In a region like this it’s especially important to stretch out and expand your Venn Diagram
I heard there’s not really that much to do in Boston.
As a native New Yorker who has lived in Mass for decades and who travels and frequently communicates with people who live in cities far bigger than this one like LA and London, I have heard ignorant shit of that nature on countless occasions. And every time I simply say something like, That may be the dumbest freaking thing I’ve ever heard; on any given day, whether you are into music, partying, or arts, or all of the above, you will find something to thrill you around here. Hold on, I can help …
As the editor of a newspaper, I obviously speak from the vantage point of filtering through hundreds of events every week to curate our coverage. Still, everybody has access to Facebook, Google, and public calendars, and should be able to see that, even with the impediment of a pandemic dragging on, there’s still plenty to keep us occupied in Greater Boston. I’m not simply talking to Hub haters in other places either; sadly, I’m constantly hearing nonsense from locals about how this or that scene has died out, and how some past party or residency can never be replaced. Basically, they’re giving excuses (beyond the acceptable ones, like a lack of funds or fear of COVID) for why they’d rather sit home watching Netflix than venture outside.
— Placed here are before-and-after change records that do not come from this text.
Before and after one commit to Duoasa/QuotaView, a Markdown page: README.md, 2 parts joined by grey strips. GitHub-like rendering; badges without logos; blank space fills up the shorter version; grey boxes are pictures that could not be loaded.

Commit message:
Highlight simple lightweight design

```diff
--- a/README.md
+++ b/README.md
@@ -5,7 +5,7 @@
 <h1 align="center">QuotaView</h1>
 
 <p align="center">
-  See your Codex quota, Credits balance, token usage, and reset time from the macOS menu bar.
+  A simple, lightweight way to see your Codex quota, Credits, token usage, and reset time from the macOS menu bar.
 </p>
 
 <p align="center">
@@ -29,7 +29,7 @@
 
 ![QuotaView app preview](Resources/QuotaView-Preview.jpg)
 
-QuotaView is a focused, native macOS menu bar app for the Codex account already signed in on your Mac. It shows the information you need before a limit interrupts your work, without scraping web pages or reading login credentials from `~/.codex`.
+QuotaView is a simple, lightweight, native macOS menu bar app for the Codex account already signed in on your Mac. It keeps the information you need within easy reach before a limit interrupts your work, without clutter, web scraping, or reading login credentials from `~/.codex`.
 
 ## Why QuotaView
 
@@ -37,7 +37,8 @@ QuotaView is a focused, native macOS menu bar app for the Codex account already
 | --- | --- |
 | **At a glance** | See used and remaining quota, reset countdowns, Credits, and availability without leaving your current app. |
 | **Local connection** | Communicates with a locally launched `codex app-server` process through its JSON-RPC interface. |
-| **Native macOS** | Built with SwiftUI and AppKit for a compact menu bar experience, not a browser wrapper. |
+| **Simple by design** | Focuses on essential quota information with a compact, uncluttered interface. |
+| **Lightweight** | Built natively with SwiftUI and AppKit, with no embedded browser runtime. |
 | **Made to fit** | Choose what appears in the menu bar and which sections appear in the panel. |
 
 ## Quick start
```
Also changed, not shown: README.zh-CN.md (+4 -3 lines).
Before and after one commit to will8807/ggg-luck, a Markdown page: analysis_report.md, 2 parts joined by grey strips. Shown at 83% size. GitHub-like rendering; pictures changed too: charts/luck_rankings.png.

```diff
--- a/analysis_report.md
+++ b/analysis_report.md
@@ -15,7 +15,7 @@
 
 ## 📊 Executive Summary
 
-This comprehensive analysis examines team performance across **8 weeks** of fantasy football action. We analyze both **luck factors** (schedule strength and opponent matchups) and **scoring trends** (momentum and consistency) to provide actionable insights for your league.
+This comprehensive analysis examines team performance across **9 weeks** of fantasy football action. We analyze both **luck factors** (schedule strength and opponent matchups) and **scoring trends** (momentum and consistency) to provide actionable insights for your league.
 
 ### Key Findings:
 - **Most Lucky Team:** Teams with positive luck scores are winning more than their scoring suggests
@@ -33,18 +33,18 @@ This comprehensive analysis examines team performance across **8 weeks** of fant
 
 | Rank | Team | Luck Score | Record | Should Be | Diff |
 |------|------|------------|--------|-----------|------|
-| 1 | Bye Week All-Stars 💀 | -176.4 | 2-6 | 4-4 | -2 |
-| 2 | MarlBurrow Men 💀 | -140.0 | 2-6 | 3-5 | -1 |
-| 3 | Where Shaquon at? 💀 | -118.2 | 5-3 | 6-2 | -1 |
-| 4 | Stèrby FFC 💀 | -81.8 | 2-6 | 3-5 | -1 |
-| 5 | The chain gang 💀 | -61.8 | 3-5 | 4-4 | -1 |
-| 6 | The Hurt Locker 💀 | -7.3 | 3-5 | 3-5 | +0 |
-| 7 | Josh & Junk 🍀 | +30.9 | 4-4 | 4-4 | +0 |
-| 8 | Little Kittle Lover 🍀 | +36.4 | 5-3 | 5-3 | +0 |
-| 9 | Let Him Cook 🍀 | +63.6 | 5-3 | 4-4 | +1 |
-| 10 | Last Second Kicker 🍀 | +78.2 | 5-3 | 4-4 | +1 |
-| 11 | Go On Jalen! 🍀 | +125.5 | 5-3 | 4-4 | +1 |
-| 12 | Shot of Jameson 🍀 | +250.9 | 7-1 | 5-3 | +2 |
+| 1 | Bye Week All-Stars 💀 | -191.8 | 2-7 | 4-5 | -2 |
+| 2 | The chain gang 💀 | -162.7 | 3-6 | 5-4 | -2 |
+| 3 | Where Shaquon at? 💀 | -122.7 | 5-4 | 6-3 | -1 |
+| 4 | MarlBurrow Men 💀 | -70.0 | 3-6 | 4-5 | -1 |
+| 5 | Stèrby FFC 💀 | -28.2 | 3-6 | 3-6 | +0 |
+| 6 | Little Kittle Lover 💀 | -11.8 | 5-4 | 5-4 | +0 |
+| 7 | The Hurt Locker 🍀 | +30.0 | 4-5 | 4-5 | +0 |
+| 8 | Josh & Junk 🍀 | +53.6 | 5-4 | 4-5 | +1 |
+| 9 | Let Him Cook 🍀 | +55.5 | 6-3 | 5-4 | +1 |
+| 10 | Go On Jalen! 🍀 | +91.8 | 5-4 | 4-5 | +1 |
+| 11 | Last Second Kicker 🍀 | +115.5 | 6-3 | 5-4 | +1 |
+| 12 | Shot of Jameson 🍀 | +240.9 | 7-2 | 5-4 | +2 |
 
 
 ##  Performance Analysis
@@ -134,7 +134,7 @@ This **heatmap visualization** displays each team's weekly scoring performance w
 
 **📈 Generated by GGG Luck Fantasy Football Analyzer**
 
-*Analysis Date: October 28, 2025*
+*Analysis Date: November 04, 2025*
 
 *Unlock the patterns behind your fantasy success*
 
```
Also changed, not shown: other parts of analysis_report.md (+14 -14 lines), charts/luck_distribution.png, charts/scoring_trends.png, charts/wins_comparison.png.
I hear what people are saying with some of those gripes, I really do, and of course I also miss countless food spots and club nights. But scenes change and evolve, even to the point of becoming unrecognizable. It’s myopic bordering on egomaniacal to assume that because something you’re looking for is no longer there that something else, perhaps even something better, isn’t happening in its place. We all live in a bubble to some extent, I’m guilty of it myself, but in a small city like Boston it’s especially important to stretch out and expand your Venn Diagram. You’ll be surprised to discover a remarkable new world beyond your immediate neighborhood and daily routine.
Am I saying Boston doesn’t have its limitations? Heck no. I am well aware of them, and, as Dig readers know well, I opine about them regularly. For example, the utter lack of late-night options. I shouldn’t have to know someone who knows someone who has a loft in Chinatown that hosts illegal parties just to get a drink at three in the morning. Thankfully I do know somebody like that, though, and I never would have met them in the first place if I stayed home whining that there isn’t anything to do in one of the greatest cities in the world.
No go on, get out there and have some fun. It’s almost spring.
CHRIS FARAONE, EDITOR-IN-CHIEF
A Queens, NY native who came to New England in 2004 to earn his MA in journalism at Boston University, Chris Faraone is the editor and co-publisher of DigBoston and a co-founder of the Boston Institute for Nonprofit Journalism. He has published several books including 99 Nights with the 99 Percent, and has written liner notes for hip-hop gods including Cypress Hill, Pete Rock, Nas, and various members of the Wu-Tang Clan.